Female candidates are allowed in national vote for first time
Women hail a milestone in a country where life is restricted
As women get their first taste of a Saudi election campaign, there’s no escaping the Islamic kingdom’s strict segregation rules.
When would-be councilor Randa Baraja spoke at a Riyadh hotel on Dec. 1, the men in a hall next door listened to her plans for more youth centers and better childcare through speakers as she addressed female voters in a separate room.
If elected, her goal is to create "a perfect neighborhood for a better life," Baraja said later on a Twitter page.
While marking another milestone as the royal family gradually eases restrictions on the role of women in society and the economy, the municipal election scene betrays how the changes are more cosmetic than seismic. The fledgling candidates can argue for better parking facilities or hospital improvements, yet women are still banned from driving and need a male guardian’s permission to have some surgical procedures.

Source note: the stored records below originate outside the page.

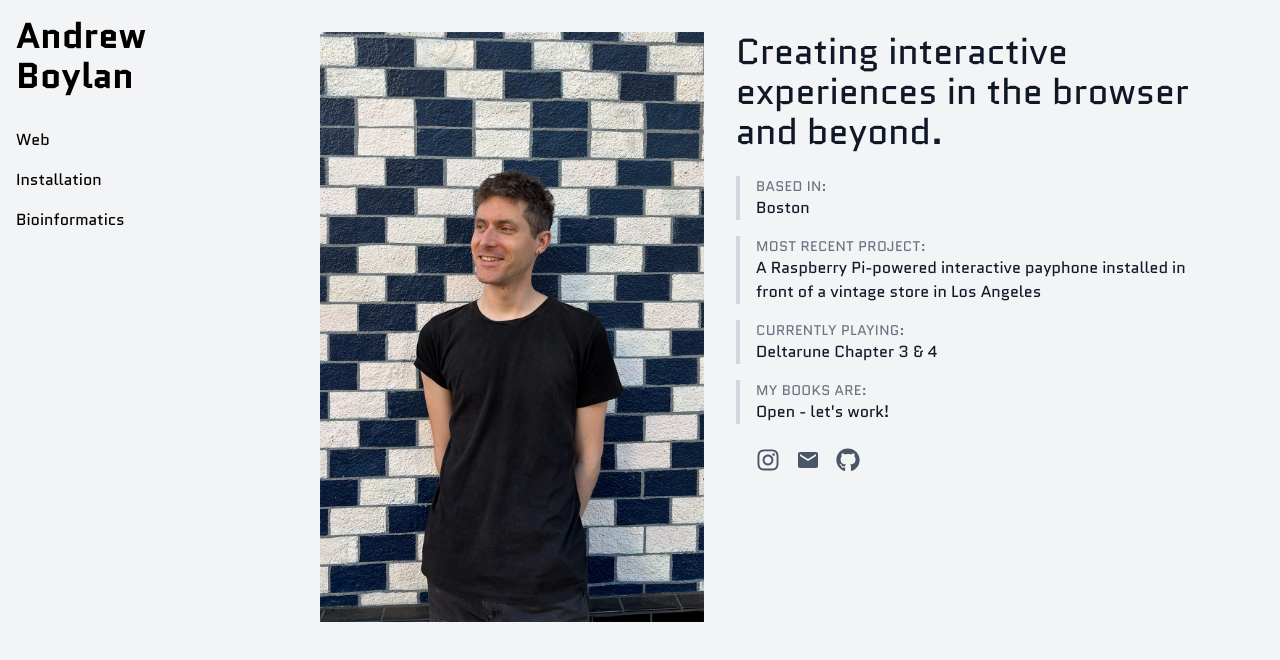
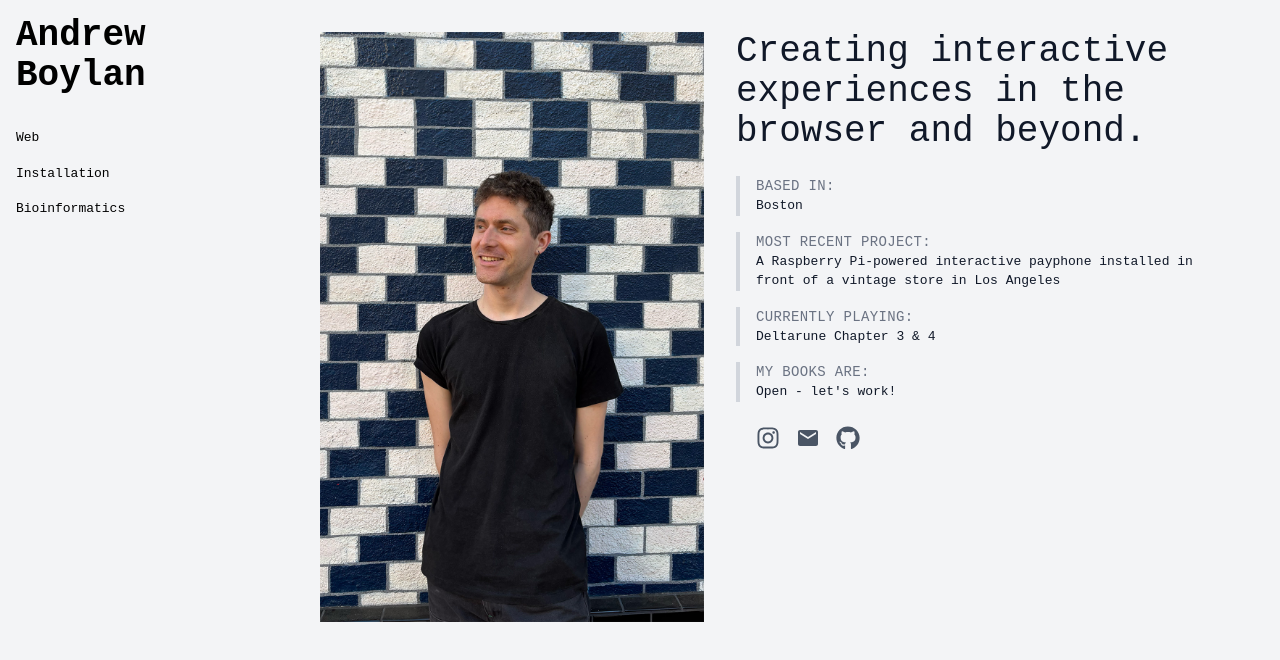
Before and after one commit to eastmountaincode/personal_site_next_2025, a Next.js app: page / in a window 1280 px wide. Shown: the top 660 px of the page. Built offline with nearby package versions, Linux system fonts and the light colour scheme.

Commit message:
use monospace

```diff
--- a/src/app/globals.css
+++ b/src/app/globals.css
@@ -1,8 +1,7 @@
-@import url('https://fonts.googleapis.com/css2?family=Quantico:ital,wght@0,400;0,700;1,400;1,700&display=swap');
 @import "tailwindcss";
 
 body {
-    font-family: "Quantico", monospace;
+    font-family: monospace;
     min-width: 320px;
 }
 
```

"The municipal elections are a first step that may lead to further reforms in the future, but at this point you have to be less than dazzled by it," said Nabeel Khoury, a former U.S. State Department official who is now senior fellow at the Atlantic Council. "It’s going to be a long haul. The limitations of this step far outweigh any advantages for women."
Female inclusion in the vote, the only nationwide election in an absolute monarchy with no political parties and where activists are suppressed, was ordered by King Abdullah before his death in January. He also appointed women to the country’s 150-member Consultative Council and opened more areas of the labor market to them.

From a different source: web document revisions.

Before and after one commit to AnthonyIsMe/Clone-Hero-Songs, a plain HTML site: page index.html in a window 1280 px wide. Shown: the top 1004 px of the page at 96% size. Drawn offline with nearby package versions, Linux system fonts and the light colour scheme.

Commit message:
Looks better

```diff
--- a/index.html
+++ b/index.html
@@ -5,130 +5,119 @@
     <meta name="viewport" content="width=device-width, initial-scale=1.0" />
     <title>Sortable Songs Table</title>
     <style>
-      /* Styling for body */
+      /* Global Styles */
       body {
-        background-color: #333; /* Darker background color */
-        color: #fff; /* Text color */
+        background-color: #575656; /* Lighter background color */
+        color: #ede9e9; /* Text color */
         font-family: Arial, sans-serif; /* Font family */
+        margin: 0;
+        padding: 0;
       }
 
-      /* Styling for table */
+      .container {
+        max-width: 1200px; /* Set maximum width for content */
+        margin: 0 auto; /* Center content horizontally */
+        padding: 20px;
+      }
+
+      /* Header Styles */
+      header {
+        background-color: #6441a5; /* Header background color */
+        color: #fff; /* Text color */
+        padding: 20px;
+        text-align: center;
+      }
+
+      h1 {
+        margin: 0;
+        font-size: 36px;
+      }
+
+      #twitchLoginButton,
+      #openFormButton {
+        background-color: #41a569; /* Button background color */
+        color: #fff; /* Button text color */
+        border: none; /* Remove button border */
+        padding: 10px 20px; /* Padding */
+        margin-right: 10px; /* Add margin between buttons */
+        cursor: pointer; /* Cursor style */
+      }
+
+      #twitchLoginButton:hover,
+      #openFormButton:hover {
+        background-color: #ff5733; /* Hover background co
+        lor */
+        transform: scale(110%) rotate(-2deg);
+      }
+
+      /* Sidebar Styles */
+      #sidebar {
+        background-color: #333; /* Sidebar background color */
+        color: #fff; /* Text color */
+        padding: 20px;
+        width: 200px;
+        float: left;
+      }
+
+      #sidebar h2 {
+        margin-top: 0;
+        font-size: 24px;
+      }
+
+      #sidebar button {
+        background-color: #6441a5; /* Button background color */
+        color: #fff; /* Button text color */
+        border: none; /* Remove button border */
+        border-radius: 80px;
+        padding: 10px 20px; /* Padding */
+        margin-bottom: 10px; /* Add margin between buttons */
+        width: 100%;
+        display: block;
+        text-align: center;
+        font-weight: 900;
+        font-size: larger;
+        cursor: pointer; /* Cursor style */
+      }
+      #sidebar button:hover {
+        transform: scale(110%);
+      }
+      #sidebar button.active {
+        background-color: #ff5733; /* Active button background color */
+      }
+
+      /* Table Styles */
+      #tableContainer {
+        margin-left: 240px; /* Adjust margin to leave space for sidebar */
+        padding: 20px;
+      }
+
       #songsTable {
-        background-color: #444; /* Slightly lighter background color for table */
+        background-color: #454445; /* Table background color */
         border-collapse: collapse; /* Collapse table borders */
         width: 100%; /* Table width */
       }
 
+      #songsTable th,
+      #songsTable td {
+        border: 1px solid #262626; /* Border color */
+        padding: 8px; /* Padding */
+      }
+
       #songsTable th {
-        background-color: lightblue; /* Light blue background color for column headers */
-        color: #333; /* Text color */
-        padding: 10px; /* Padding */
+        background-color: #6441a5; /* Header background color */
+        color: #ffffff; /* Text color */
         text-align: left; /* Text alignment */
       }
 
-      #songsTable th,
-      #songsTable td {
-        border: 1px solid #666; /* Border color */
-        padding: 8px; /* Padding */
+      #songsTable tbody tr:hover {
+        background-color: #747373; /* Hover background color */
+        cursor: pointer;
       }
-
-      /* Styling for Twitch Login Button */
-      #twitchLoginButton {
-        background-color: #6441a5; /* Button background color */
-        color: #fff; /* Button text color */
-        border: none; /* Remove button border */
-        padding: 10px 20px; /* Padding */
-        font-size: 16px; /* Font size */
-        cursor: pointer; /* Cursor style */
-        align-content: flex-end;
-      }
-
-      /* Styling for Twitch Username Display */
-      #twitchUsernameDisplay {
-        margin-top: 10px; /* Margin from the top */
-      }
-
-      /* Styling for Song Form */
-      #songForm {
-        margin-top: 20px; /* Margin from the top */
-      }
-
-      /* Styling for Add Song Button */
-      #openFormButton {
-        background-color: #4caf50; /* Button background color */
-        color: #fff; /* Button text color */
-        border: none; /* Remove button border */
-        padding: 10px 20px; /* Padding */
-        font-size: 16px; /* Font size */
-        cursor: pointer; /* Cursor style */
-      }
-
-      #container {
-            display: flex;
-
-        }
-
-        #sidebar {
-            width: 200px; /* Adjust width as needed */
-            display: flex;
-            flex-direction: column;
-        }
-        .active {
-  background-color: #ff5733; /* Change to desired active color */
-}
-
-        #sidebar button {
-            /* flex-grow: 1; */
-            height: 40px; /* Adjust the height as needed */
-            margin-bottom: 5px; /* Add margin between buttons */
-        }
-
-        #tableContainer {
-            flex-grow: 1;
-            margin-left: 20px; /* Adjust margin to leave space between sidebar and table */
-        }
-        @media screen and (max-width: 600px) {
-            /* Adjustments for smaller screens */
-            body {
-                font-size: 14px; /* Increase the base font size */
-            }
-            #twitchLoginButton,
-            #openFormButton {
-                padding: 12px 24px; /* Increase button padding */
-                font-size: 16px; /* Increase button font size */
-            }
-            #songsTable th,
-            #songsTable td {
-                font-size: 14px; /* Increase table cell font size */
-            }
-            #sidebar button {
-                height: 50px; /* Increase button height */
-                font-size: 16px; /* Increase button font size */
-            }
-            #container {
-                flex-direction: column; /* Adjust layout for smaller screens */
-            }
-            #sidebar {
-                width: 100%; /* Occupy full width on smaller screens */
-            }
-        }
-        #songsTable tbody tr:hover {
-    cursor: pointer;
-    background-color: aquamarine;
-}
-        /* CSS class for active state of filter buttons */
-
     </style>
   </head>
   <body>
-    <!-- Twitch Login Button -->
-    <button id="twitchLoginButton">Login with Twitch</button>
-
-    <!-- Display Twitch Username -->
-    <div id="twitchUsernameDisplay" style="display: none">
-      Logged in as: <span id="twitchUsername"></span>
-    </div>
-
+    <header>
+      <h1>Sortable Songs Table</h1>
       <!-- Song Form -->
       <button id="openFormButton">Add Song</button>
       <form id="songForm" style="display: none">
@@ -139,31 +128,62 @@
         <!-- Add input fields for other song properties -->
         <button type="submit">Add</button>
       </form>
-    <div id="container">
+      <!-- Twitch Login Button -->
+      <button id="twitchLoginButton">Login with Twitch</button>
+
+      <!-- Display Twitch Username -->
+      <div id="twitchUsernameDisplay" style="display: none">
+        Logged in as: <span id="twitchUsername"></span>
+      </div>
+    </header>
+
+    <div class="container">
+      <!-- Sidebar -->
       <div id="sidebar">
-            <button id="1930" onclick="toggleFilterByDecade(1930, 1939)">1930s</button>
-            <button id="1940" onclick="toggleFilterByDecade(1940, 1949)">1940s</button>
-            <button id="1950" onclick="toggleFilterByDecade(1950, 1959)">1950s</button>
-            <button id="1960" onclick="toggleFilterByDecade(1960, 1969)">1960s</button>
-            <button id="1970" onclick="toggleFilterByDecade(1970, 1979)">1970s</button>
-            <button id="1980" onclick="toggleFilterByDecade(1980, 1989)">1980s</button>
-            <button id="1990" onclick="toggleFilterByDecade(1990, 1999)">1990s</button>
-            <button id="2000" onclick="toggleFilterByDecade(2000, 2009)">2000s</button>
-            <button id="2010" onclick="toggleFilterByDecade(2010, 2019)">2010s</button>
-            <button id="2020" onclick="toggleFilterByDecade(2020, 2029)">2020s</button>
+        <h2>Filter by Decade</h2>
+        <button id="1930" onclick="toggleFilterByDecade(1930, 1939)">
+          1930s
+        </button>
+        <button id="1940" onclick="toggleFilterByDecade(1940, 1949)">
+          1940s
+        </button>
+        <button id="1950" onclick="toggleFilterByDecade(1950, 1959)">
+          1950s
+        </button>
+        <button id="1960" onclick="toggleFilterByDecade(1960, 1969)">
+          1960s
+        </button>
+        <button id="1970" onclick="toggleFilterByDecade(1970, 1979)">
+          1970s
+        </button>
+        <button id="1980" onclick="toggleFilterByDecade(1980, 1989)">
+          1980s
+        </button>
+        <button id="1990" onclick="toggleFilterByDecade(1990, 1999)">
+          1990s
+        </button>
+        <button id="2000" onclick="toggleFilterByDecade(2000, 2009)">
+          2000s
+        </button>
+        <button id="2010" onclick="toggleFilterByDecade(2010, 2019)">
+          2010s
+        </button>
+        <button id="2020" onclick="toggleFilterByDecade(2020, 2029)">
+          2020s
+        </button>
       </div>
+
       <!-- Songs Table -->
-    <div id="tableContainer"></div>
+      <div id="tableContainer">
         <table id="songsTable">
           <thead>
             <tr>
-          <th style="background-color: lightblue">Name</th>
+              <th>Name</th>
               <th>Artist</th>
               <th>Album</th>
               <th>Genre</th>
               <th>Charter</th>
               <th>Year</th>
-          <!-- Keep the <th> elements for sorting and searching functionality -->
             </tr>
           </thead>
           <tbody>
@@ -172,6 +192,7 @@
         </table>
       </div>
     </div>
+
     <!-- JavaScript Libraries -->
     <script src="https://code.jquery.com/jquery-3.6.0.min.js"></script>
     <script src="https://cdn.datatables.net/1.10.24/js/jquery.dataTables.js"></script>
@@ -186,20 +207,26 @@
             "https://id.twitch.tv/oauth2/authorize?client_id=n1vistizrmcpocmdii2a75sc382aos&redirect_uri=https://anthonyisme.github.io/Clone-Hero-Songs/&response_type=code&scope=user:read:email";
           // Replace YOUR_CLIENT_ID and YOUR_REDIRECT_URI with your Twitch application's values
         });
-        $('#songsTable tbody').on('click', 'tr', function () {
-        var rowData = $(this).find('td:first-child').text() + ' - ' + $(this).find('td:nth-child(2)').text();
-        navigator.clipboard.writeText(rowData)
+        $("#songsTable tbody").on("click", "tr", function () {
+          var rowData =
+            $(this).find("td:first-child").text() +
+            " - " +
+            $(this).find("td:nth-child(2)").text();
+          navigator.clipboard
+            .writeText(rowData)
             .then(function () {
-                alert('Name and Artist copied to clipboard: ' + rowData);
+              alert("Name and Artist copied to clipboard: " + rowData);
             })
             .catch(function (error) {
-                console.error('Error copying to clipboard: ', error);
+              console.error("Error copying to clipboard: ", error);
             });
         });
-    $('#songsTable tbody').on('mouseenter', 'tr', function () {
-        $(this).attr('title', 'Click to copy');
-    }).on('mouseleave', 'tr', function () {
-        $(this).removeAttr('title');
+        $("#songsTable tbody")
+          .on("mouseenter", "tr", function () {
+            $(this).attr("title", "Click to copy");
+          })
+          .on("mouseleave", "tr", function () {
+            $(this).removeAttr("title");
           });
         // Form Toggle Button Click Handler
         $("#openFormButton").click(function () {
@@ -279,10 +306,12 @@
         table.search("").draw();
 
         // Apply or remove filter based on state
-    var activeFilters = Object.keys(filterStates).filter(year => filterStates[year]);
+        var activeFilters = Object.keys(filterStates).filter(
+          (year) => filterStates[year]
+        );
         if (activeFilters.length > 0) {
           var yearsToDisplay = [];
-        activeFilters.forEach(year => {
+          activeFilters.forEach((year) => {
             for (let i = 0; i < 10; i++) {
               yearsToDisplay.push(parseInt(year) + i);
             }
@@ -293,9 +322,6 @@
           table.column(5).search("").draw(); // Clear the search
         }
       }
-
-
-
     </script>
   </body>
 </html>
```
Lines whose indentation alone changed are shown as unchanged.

It remains to be seen how many women get elected in the 284 municipalities. Candidates are not allowed to address potential voters of the opposite sex but can use segregated halls with audio and visual links. Women aren’t allowed display their photos, so all candidates are banned from using them during the election, said Jedai Al-Qahtani, chairman of the municipal elections executive committee.

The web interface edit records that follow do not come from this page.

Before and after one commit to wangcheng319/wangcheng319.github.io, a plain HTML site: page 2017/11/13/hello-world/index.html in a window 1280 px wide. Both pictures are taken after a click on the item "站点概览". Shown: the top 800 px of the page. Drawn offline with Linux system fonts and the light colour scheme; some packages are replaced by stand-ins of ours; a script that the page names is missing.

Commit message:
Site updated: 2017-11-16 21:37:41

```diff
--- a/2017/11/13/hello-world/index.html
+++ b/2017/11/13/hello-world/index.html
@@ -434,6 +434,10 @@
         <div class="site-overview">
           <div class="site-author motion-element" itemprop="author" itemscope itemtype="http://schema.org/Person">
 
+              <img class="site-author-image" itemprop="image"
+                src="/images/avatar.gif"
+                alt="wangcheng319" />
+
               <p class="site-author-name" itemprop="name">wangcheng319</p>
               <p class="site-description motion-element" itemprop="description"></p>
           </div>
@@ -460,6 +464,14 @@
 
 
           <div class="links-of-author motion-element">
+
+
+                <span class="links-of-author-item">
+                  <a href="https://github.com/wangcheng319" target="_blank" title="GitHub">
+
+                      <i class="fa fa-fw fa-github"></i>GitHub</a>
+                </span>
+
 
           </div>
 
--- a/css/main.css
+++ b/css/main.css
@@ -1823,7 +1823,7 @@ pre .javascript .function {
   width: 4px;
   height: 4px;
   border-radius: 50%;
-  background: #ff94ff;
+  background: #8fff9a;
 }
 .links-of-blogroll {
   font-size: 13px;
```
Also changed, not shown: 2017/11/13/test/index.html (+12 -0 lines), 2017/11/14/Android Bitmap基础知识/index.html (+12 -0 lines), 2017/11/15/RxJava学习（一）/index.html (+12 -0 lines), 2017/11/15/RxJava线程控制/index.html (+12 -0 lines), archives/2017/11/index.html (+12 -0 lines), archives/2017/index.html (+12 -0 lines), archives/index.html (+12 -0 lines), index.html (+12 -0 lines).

Among the 7,000 candidates, men outnumber women by about six to one. The female electorate is also dwarfed. Of the 1.48 million voters registered for the Dec. 12 ballot, 130,637 are women. The country has a population of about 28 million including foreign nationals, according to the CIA Factbook. It ranked 161st out of 167 countries in the Economist Intelligence Unit’s latest Democracy Index.
“The figures are good considering that these elections are a new concept to people,” Al-Qahtani said at a Dec. 6 press conference.
While the local councils have little power or influence, the polls are "important in the Saudi context," said Hatoon al-Fassi, a Saudi historian who is the general coordinator of Baladi campaign that’s working on women’s empowerment. "The councils will be the only institution that will reflect the decisions of all the people, not just half the population.”
Expanding women’s rights comes at a turbulent time for the nation dominated by the conservative Wahhabi brand of Sunni Islam.
As well as conflicts in Yemen and Syria, the kingdom is facing domestic financial challenges with the oil price close to $40, pushing the country into a deficit for the first time since 2009. Living and housing costs are rising while the government has delayed payments to government contractors and ordered a series of cost-cutting measures, including a freeze on new construction and bans on buying new vehicles or furniture.
To buoy the economy, female workers are entering the labor force in record numbers -- a surge of 48 percent since 2010, though they still only make up 16 percent of Saudis with jobs, last year’s official labor report showed.
At least the election represents more progress, says Riyadh voter Sarah Sulaiman.
"To be honest, I’m not entirely sure I understand the elections," the 29-year-old said. But going "into those voting booths and casting my vote is a big step forward for women. It’s nice to feel like your voice, your opinion matters."